The woman, Sajida al-Rishawi, a 44-year-old Iraqi designated a “sister imprisoned” by Daesh, had carried out attacks in the Jordanian capital a year before her arrest. Sixty tourists, diplomats, and expatriates were killed in suicide attacks committed in three hotels. Al-Rishawi was sentenced to death in 2008 for her participation in the attacks.

The man, Ziad Karbouli, was part of al-Qaeda. He had also been sentenced to death in 2008.

The two executions have been interpreted as Amman’s response to the appalling murder of Maaz Al-Kassasbeh, a Jordanian pilot captured on Dec.24 by the Islamic State after the crash of his plane in Syria, where he participated in air strikes for the international coalition against the Islamic State.

The barbarism of the execution of the pilot (burned alive in a cage) raised the emotions of well-known figures in the world of politics.

“This Sunni group is the embodiment of evil,” said David Cameron, British Prime Minister, while François Hollande, the French President, condemned the act as a “barbaric murder.”

In a unanimous statement, the 15 member countries of the UN Security Council also “strongly condemned” a “barbaric and cowardly act which once again shows the brutality of the Islamic State.”

The Islamic state had demanded the release of Sajida al-Rishawi in exchange for the Japanese journalist Kenji Goto, who the Islamic State had held hostage. The transaction had not taken place and the Japanese journalist was beheaded.

Japanese Prime Minister Shinzo Abe had described the killing of Goto as a “vile and unforgivable act.”

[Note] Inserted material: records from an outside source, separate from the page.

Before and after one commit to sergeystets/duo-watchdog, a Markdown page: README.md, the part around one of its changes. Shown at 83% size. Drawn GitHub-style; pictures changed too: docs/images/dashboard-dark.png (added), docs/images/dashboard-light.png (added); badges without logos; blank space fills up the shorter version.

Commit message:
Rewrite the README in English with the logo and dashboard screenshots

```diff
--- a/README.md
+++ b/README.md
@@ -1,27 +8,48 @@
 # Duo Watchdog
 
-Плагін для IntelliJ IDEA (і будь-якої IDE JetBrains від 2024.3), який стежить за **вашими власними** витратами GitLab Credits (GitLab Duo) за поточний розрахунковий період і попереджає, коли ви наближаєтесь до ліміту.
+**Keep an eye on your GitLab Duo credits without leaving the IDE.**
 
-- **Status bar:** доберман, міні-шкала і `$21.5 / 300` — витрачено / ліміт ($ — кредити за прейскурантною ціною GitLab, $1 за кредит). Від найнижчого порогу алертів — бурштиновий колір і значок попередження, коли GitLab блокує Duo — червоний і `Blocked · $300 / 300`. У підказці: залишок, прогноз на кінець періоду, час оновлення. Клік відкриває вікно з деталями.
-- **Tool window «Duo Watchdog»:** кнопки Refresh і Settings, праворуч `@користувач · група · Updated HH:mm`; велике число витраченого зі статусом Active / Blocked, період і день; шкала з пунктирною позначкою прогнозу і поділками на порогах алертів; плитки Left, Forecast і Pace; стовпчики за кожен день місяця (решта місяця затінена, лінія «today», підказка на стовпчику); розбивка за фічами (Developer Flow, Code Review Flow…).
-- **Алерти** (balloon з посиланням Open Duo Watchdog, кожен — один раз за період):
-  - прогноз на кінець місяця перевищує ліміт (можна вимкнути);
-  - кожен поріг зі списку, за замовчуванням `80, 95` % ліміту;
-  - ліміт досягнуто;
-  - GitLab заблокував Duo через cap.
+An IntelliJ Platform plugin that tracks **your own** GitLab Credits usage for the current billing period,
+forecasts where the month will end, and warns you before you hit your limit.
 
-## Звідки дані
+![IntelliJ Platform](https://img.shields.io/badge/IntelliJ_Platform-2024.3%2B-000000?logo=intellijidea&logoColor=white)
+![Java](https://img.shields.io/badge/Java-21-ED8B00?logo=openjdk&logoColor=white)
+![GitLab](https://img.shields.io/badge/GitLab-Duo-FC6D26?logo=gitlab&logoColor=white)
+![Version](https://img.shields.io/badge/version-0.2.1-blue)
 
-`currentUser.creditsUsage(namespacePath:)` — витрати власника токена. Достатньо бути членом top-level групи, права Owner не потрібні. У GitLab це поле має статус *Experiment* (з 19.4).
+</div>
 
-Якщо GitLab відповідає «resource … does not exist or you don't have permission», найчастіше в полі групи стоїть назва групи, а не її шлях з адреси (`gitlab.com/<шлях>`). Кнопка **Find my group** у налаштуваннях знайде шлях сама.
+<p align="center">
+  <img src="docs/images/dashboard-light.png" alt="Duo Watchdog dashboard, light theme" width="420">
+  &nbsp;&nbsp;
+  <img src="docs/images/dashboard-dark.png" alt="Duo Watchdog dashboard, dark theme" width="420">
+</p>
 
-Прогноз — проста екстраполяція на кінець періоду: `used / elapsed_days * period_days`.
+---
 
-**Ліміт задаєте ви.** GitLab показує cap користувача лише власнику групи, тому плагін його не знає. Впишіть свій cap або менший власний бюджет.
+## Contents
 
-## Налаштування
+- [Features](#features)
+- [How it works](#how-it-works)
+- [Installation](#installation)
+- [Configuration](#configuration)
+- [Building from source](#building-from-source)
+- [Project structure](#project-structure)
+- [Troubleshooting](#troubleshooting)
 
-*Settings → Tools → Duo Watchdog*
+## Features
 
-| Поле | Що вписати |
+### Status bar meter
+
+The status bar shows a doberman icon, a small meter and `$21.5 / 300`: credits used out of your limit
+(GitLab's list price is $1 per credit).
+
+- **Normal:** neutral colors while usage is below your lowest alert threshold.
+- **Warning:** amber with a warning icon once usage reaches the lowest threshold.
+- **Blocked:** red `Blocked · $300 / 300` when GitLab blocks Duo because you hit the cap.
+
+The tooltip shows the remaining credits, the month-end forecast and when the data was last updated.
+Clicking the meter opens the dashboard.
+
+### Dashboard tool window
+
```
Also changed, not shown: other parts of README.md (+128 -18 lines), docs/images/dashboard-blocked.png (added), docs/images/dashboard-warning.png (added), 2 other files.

In Karak, the hometown of the pilot, some people protested outside a local administrative building. They felt that the government had not done enough to obtain his release.

In the most recent video release by the Islamic State, representatives also list names and display photographs and addresses of soldiers from countries participating in the international coalition, and claim to offer a reward of “100 gold coins” to those who would kill one of them.

Analysis by Esther Hervy

Photo by mhlradio